** Task to carry out **
Can you find the lines of the listing that include "Promotions" and copy every one?

________________

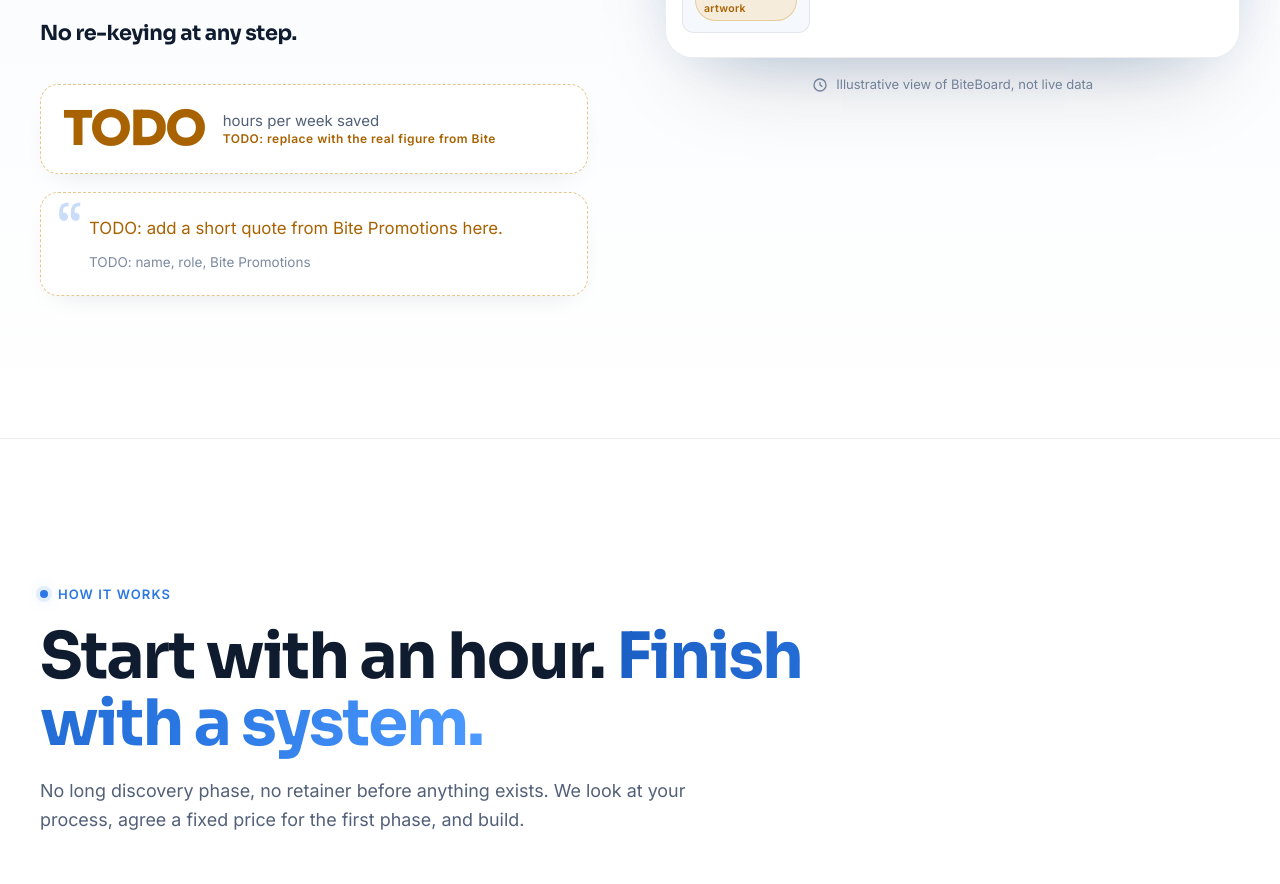
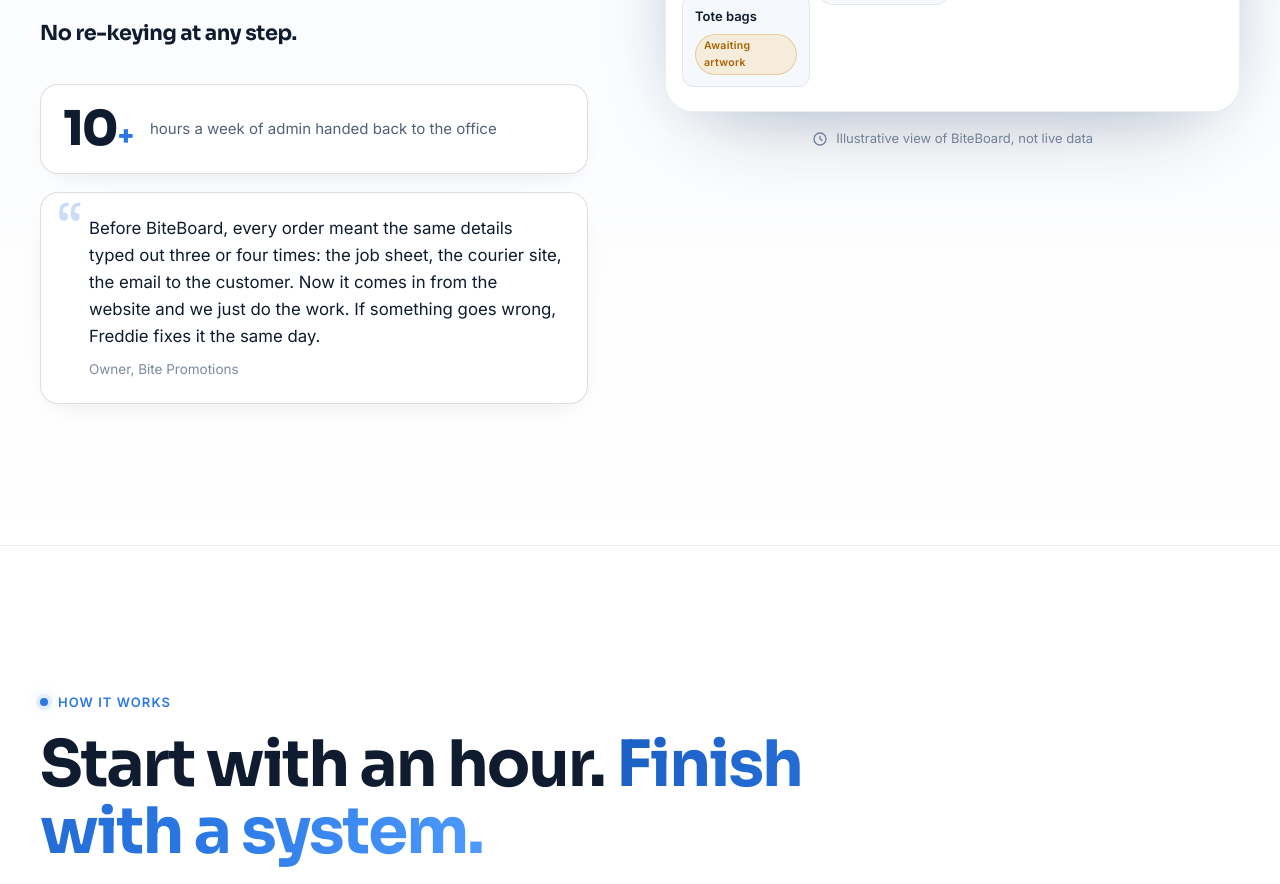
Before and after one commit to FreddieW1234/Ashgrove-Systems, a plain HTML site: page index.html in a window 1280 px wide. Shown: the part 3235-4119 px from the top of the page. Drawn offline with nearby package versions, Linux system fonts and the light colour scheme; animation ran at ten frames a second.

Commit message:
Case study: add Bite Promotions quote and outcome figure
Co-Authored-By: Claude Fable 5.1 <noreply@anthropic.com>

```diff
--- a/index.html
+++ b/index.html
@@ -261,12 +261,12 @@
 
             <div class="case-proof" data-reveal>
               <div class="stat">
-                <span class="stat-num todo">TODO</span>
-                <span class="stat-label">hours per week saved<br><small class="todo-note">TODO: replace with the real figure from Bite</small></span>
+                <span class="stat-num">10<small>+</small></span>
+                <span class="stat-label">hours a week of admin handed back to the office</span>
               </div>
               <blockquote class="quote">
-                <p class="todo">TODO: add a short quote from Bite Promotions here.</p>
-                <cite>TODO: name, role, Bite Promotions</cite>
+                <p>Before BiteBoard, every order meant the same details typed out three or four times: the job sheet, the courier site, the email to the customer. Now it comes in from the website and we just do the work. If something goes wrong, Freddie fixes it the same day.</p>
+                <cite>Owner, Bite Promotions</cite>
               </blockquote>
             </div>
           </div>
--- a/styles.css
+++ b/styles.css
@@ -429,11 +429,12 @@ main, .site-header, .site-footer { position: relative; z-index: 1; }
 .case-proof { margin-top: 34px; display: grid; gap: 18px; }
 .stat {
   display: flex; align-items: center; gap: 18px; padding: 20px 22px; border-radius: var(--radius);
-  background: #fff; border: 1px dashed var(--amber-line); box-shadow: var(--shadow-card);
+  background: #fff; border: 1px solid var(--line-strong); box-shadow: var(--shadow-card);
 }
 .stat-num { font-family: var(--font-display); font-weight: 800; font-size: clamp(2.2rem, 4vw, 3rem); letter-spacing: -.04em; line-height: 1; }
+.stat-num small { font-size: .55em; color: var(--blue); margin-left: .05em; }
 .stat-label { color: var(--muted); font-size: 15px; line-height: 1.35; }
-.quote { margin: 0; padding: 22px 24px; border-radius: var(--radius); background: #fff; border: 1px dashed var(--amber-line); position: relative; box-shadow: var(--shadow-card); }
+.quote { margin: 0; padding: 22px 24px; border-radius: var(--radius); background: #fff; border: 1px solid var(--line-strong); position: relative; box-shadow: var(--shadow-card); }
 .quote::before { content: "“"; position: absolute; top: 4px; left: 16px; font-family: var(--font-display); font-size: 56px; line-height: 1; color: rgba(43,120,228,.25); }
 .quote p { font-size: 1.05rem; padding-left: 24px; }
 .quote cite { display: block; margin-top: 10px; padding-left: 24px; font-style: normal; font-size: 13.5px; color: var(--muted-2); }
```
Also changed, not shown: 1 other file.
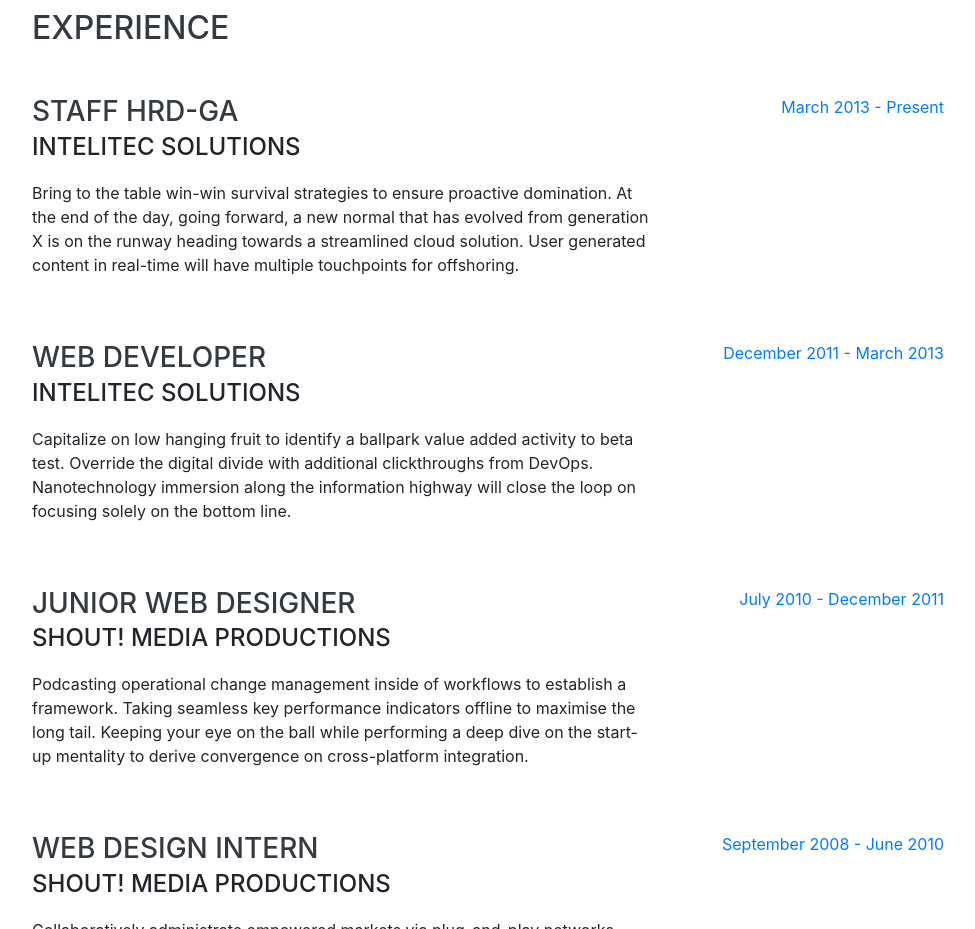
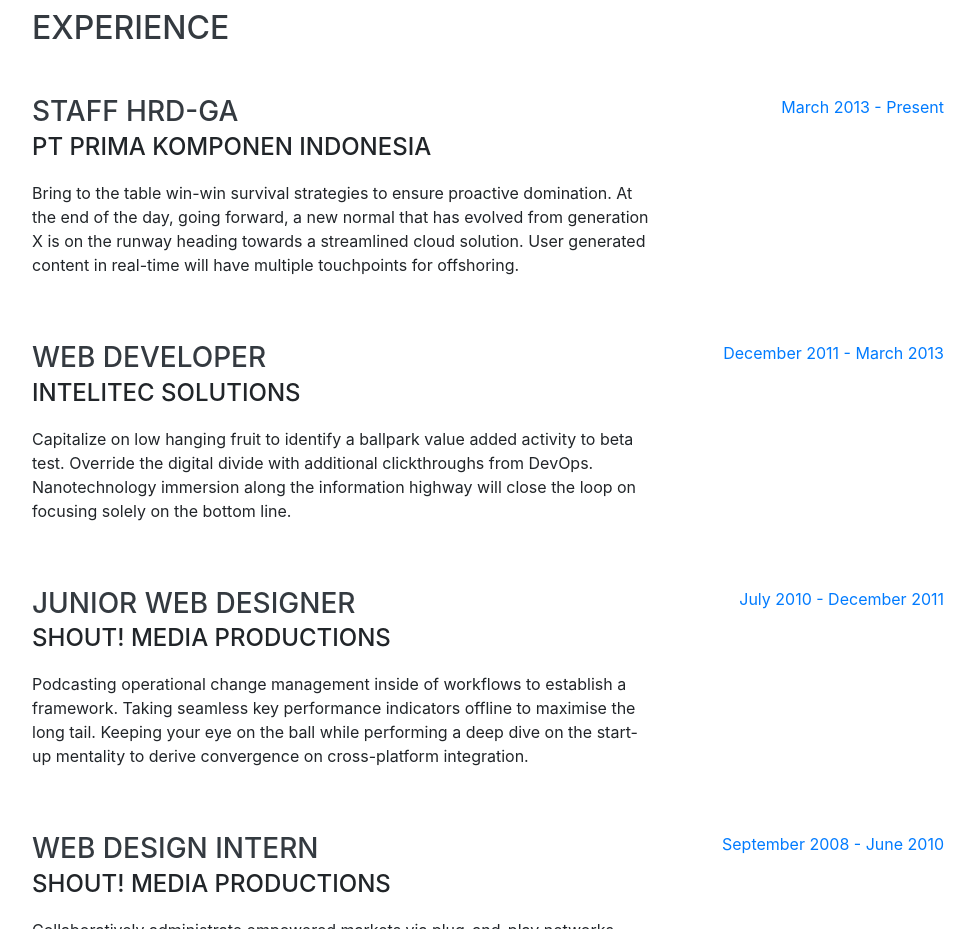
Before and after one commit to Olinawati/portofoliovhierman, a website with bundled scripts: page index.html in a window 1280 px wide. Shown: the part 840-1769 px from the top of the page, without its empty margins (288-1263 px from the left). Built offline with nearby package versions, Linux system fonts and the light colour scheme; a web font is replaced by a local one.

Commit message:
update PT Prima Komponen Indonesia

```diff
--- a/index.html
+++ b/index.html
@@ -101,7 +101,7 @@
         <div class="resume-item d-flex flex-column flex-md-row justify-content-between mb-5">
           <div class="resume-content">
             <h3 class="mb-0">STAFF HRD-GA</h3>
-            <div class="subheading mb-3">Intelitec Solutions</div>
+            <div class="subheading mb-3">PT Prima Komponen Indonesia</div>
             <p>Bring to the table win-win survival strategies to ensure proactive domination. At the end of the day,
               going forward, a new normal that has evolved from generation X is on the runway heading towards a
               streamlined cloud solution. User generated content in real-time will have multiple touchpoints for
```
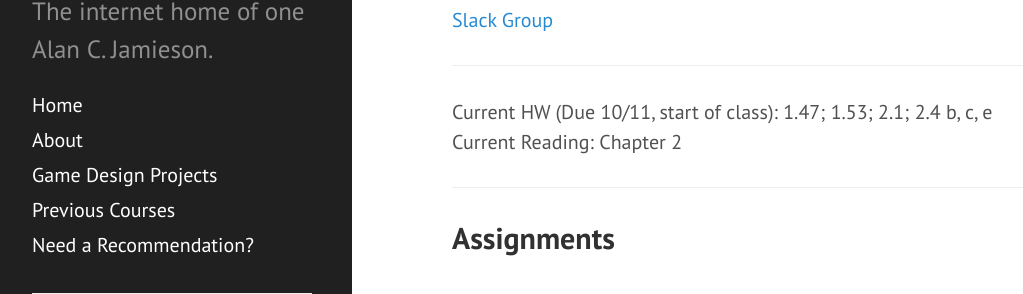
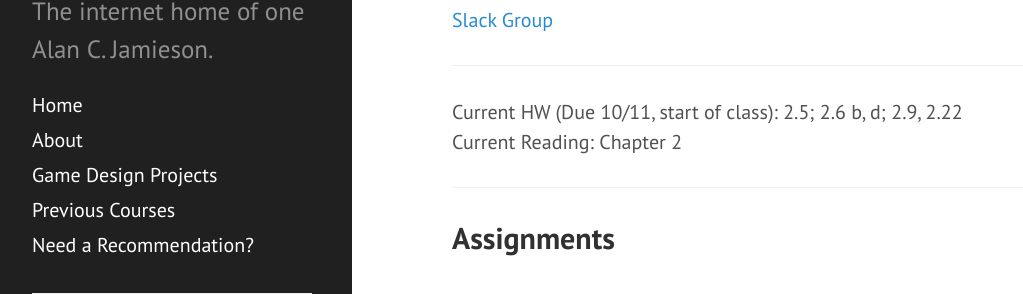
Before and after one commit to ripark/ripark.github.io, a Jekyll site: the page built from f18/cosc440.html, in a window 1280 px wide. Shown: the part 183-477 px from the top of the page, without its empty margins (8-1031 px from the left). Built offline with Jekyll 4.4.1, drawn with Linux system fonts in a browser that asks for light colours; Markdown is read by kramdown in place of the engine named in the settings.

Commit message:
weekly update

```diff
--- a/f18/cosc440.html
+++ b/f18/cosc440.html
@@ -10,7 +10,7 @@ shorttitle: "COSC 440"
 <br>
 <a href="https://smcmcs.slack.com/messages/cosc440/">Slack Group</a>
 <hr>
-Current HW (Due 10/11, start of class): 1.47; 1.53; 2.1; 2.4 b, c, e
+Current HW (Due 10/11, start of class): 2.5; 2.6 b, d; 2.9, 2.22
 <br>
 Current Reading: Chapter 2
 <hr>
--- a/f18/cosc480.html
+++ b/f18/cosc480.html
@@ -32,6 +32,8 @@ Homework #2 (lab) - [<a href="http://ripark.github.io/f18/01_Grad_descent_linear
 <br>
 Homework #3 (lab) - [<a href="http://ripark.github.io/f18/07_Transfer_Learning_MNIST.ipynb">notebook</a>] - due 10/11, 11:59pm via Blackboard
 <br>
+Homework #4 (lab) - [<a href="http://ripark.github.io/f18/11_RNN_IMDB.ipynb">notebook</a>] - due 10/16, 11:59pm via Blackboard
+<br>
 <hr>
 <h2>Projects</h2>
 <br>
```
Also changed, not shown: 1 other file.
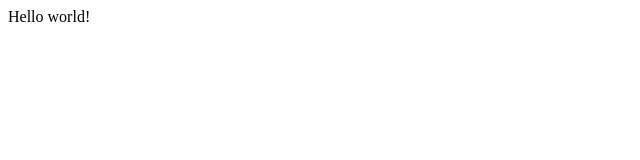
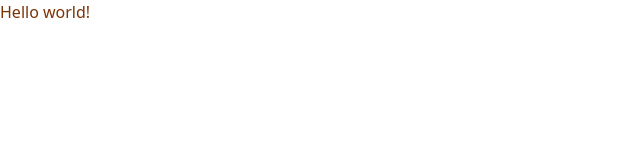
Before and after one commit to EmanuelCicero/3legant, a Next.js app in the folder client/: page / in a window 1280 px wide. Shown: the top 160 px of the page, without its empty margins (0-640 px from the left). Built offline with nearby package versions, Linux system fonts and the light colour scheme.

Commit message:
:bug: fix: configured tailwind

```diff
--- a/client/src/app/layout.tsx
+++ b/client/src/app/layout.tsx
@@ -1,4 +1,5 @@
 import type { Metadata } from 'next';
+import './globals.css';
 
 export const metadata: Metadata = {
   title: 'Create Next App',
--- a/client/src/app/page.tsx
+++ b/client/src/app/page.tsx
@@ -1,7 +1,7 @@
 export default function Home() {
   return (
     <main>
-      <div>Hello world!</div>
+      <div className="text-amber-900">Hello world!</div>
     </main>
   );
 }
```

________________

** Answer to the problem **
Case study: add Bite Promotions quote and outcome figure
-                <p class="todo">TODO: add a short quote from Bite Promotions here.</p>
-                <cite>TODO: name, role, Bite Promotions</cite>
+                <cite>Owner, Bite Promotions</cite>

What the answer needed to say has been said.